Recently I took a weekend vacation with my wife to New Orleans to enjoy a little adventure with OUT the baby - something we haven’t done since before she was pregnant last year. On the plane, I started to think about writing this blog when I found myself implementing some exercises to keep my body from falling prey to the ever so snug seats in economy class. Through my traveling experience I started realizing other ways in which one could save themselves the agony of back and neck pain; and so I have created a few ideas for people to try.
One strength of always seeing things on the brighter side, is the discovery of what taking a connecting flight may offer someone who is suffering from chronic back pain. I know what you're thinking right now, “This guy must be crazy!!”; But actually, with chronic low back pain, the best thing to do is to move well, and move often. That is why breaking up the time into two separate flights actually allows you to reduce the amount of sedentary sitting. Picking a connecting flight with about an hour layover is not that bad, because it gives you enough time to get off one plane, walk around the terminal, stretch, and maybe even buy yourself some unique snacks (Like Goo Goo clusters if you’re in Nashville). Before you know it, the next plane is ready for boarding, your body feels as good as it did before the first flight, and you are halfway to your destination with no more back pain.
Another useful tip is to pay attention to the seatbelt signals. When the seat belt signal goes off, it is a great time to get out of the seat and walk up and down the cabin — even if you don’t need to use the restroom, you can pretend to. The lavatory is just large enough for most people to do some mini squats, standing quad stretches, and even some trunk twists to stretch trunk muscles and increase blood flow to the abdominals and lower extremities – which can combat back stiffness. The beauty behind this idea is that no one needs to know what you are doing and each movement should take no longer than 30 seconds at a time. If you did 1 set of each exercise mentioned above, total time in the lavatory would be about 2 minutes; which is probably a lot less time than the average someone spends in the restroom.

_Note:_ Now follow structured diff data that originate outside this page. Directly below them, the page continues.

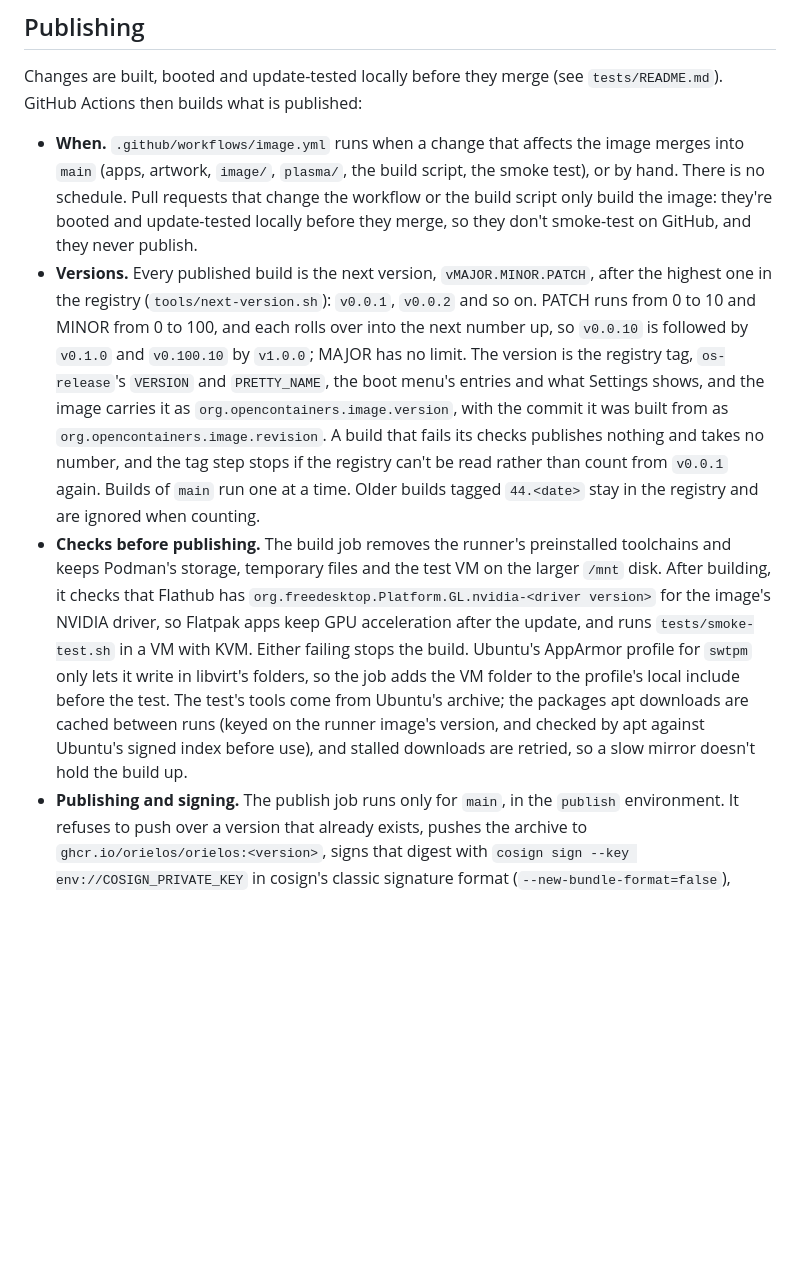
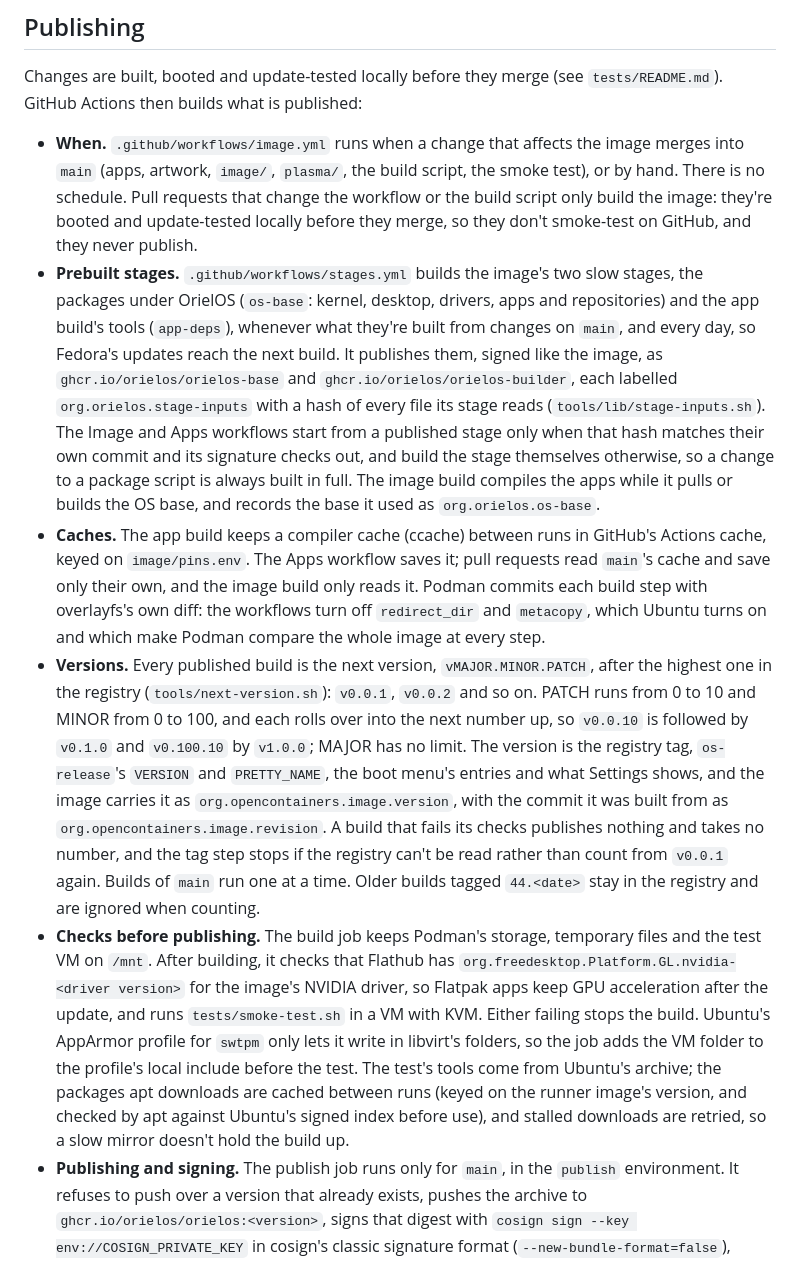
Before and after one commit to OrielOS/OrielOS, a Markdown page: image/README.md, the part around the change. Drawn GitHub-style; blank space fills up the shorter version.

```diff
--- a/image/README.md
+++ b/image/README.md
@@ -343,8 +343,10 @@ This checks that the kernel and NVIDIA inputs match, builds `localhost/orielos:d
 Changes are built, booted and update-tested locally before they merge (see `tests/README.md`). GitHub Actions then builds what is published:
 
 - **When.** `.github/workflows/image.yml` runs when a change that affects the image merges into `main` (apps, artwork, `image/`, `plasma/`, the build script, the smoke test), or by hand. There is no schedule. Pull requests that change the workflow or the build script only build the image: they're booted and update-tested locally before they merge, so they don't smoke-test on GitHub, and they never publish.
+- **Prebuilt stages.** `.github/workflows/stages.yml` builds the image's two slow stages, the packages under OrielOS (`os-base`: kernel, desktop, drivers, apps and repositories) and the app build's tools (`app-deps`), whenever what they're built from changes on `main`, and every day, so Fedora's updates reach the next build. It publishes them, signed like the image, as `ghcr.io/orielos/orielos-base` and `ghcr.io/orielos/orielos-builder`, each labelled `org.orielos.stage-inputs` with a hash of every file its stage reads (`tools/lib/stage-inputs.sh`). The Image and Apps workflows start from a published stage only when that hash matches their own commit and its signature checks out, and build the stage themselves otherwise, so a change to a package script is always built in full. The image build compiles the apps while it pulls or builds the OS base, and records the base it used as `org.orielos.os-base`.
+- **Caches.** The app build keeps a compiler cache (ccache) between runs in GitHub's Actions cache, keyed on `image/pins.env`. The Apps workflow saves it; pull requests read `main`'s cache and save only their own, and the image build only reads it. Podman commits each build step with overlayfs's own diff: the workflows turn off `redirect_dir` and `metacopy`, which Ubuntu turns on and which make Podman compare the whole image at every step.
 - **Versions.** Every published build is the next version, `vMAJOR.MINOR.PATCH`, after the highest one in the registry (`tools/next-version.sh`): `v0.0.1`, `v0.0.2` and so on. PATCH runs from 0 to 10 and MINOR from 0 to 100, and each rolls over into the next number up, so `v0.0.10` is followed by `v0.1.0` and `v0.100.10` by `v1.0.0`; MAJOR has no limit. The version is the registry tag, `os-release`'s `VERSION` and `PRETTY_NAME`, the boot menu's entries and what Settings shows, and the image carries it as `org.opencontainers.image.version`, with the commit it was built from as `org.opencontainers.image.revision`. A build that fails its checks publishes nothing and takes no number, and the tag step stops if the registry can't be read rather than count from `v0.0.1` again. Builds of `main` run one at a time. Older builds tagged `44.<date>` stay in the registry and are ignored when counting.
-- **Checks before publishing.** The build job removes the runner's preinstalled toolchains and keeps Podman's storage, temporary files and the test VM on the larger `/mnt` disk. After building, it checks that Flathub has `org.freedesktop.Platform.GL.nvidia-<driver version>` for the image's NVIDIA driver, so Flatpak apps keep GPU acceleration after the update, and runs `tests/smoke-test.sh` in a VM with KVM. Either failing stops the build. Ubuntu's AppArmor profile for `swtpm` only lets it write in libvirt's folders, so the job adds the VM folder to the profile's local include before the test. The test's tools come from Ubuntu's archive; the packages apt downloads are cached between runs (keyed on the runner image's version, and checked by apt against Ubuntu's signed index before use), and stalled downloads are retried, so a slow mirror doesn't hold the build up.
+- **Checks before publishing.** The build job keeps Podman's storage, temporary files and the test VM on `/mnt`. After building, it checks that Flathub has `org.freedesktop.Platform.GL.nvidia-<driver version>` for the image's NVIDIA driver, so Flatpak apps keep GPU acceleration after the update, and runs `tests/smoke-test.sh` in a VM with KVM. Either failing stops the build. Ubuntu's AppArmor profile for `swtpm` only lets it write in libvirt's folders, so the job adds the VM folder to the profile's local include before the test. The test's tools come from Ubuntu's archive; the packages apt downloads are cached between runs (keyed on the runner image's version, and checked by apt against Ubuntu's signed index before use), and stalled downloads are retried, so a slow mirror doesn't hold the build up.
 - **Publishing and signing.** The publish job runs only for `main`, in the `publish` environment. It refuses to push over a version that already exists, pushes the archive to `ghcr.io/orielos/orielos:<version>`, signs that digest with `cosign sign --key env://COSIGN_PRIVATE_KEY` in cosign's classic signature format (`--new-bundle-format=false`), which is the one bootc and podman read when they check an update, checks the signature against `keys/orielos-cosign.pub` when it's there, and only then moves `testing` to the same digest. It never publishes without the `COSIGN_PRIVATE_KEY` secret: until the secret is there, the job notes that the build wasn't published and stops there, without failing.
 - **Release notes for each build.** After publishing, `.github/workflows/testing-release.yml` gives the build a GitHub pre-release, "OrielOS v0.1.1 (testing)", tagged `v0.1.1` at the commit it was built from. Its notes say how to get it, then what the CHANGELOG's Unreleased section gained since the previous version in the registry, read from both builds' commits by `tools/build-changelog.sh`; a build with nothing new in the CHANGELOG says it brings package updates. It then rebuilds the website, whose release notes show each testing build with the stable version that includes it, and whose download page names the newest testing build. Run it by hand with a version to write or rewrite a build's notes; a build that is already a stable release is left alone.
 - **Stable.** `.github/workflows/promote.yml`, run by hand with a build's version (`v0.0.7`), checks the build's signature, moves `stable` to the same digest without rebuilding it, and turns the build's testing pre-release into the GitHub Release "OrielOS v0.0.7" (or creates it, tagged `v0.0.7` at the commit the build was made from, if the build has none). Its notes start with the date, how to get it and the testing builds since the previous stable version, then give the CHANGELOG's Unreleased section at that commit. It also pushes a branch, `docs/changelog-<version>`, that gives that part of the section the version's heading (`tools/release-changelog.sh`), and links a pull request for the maintainer to open from it: GitHub doesn't let Actions open one.
```
Also changed, not shown: tools/README.md (+2 -2 lines).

Lastly, are the exercises that you can implement while sitting in your seat. Now something to make note of is that most of the exercises I am about to share with you need zero equipment to perform. Rather what is more important is the focus on posture, and breathing. I mention breathing, because most people under stress do not breathe properly, and muscles need oxygen to perform their duties; which in this case, is to provide support to the spine and pelvis. Diaphragmatic breathing is an exercise which has many benefits that include strengthening core muscles’ stability, lowering stress, and reducing muscle fatigue. Improving your ability to breathe from the belly and not from the chest will alleviate unnecessary stress on the spine by improving positional awareness and spinal alignment.
Moreover, understanding the relationship between our muscles and joints helps explain why we do certain exercises over others; but instead of going through every single exercise in detail, I want you to check out the link below that I have provided which will direct you to a series of pictures with descriptions on how to perform them. The list of exercises are as follows:
- Seated marches
- Abdominal Isometrics
- Seated Hamstring Stretch
- Pelvic clocks
- Posterior Pelvic Tilts
- Seated Adductor Squeezes
- Glute Sets
- Transverse Abdominis Activation
- Scapular Retractions
- Chin Tucks
For more tips on or if you have any questions please do not hesitate to reach us!
Sincerely here for your health!,
Adrian Inhulsen, PTA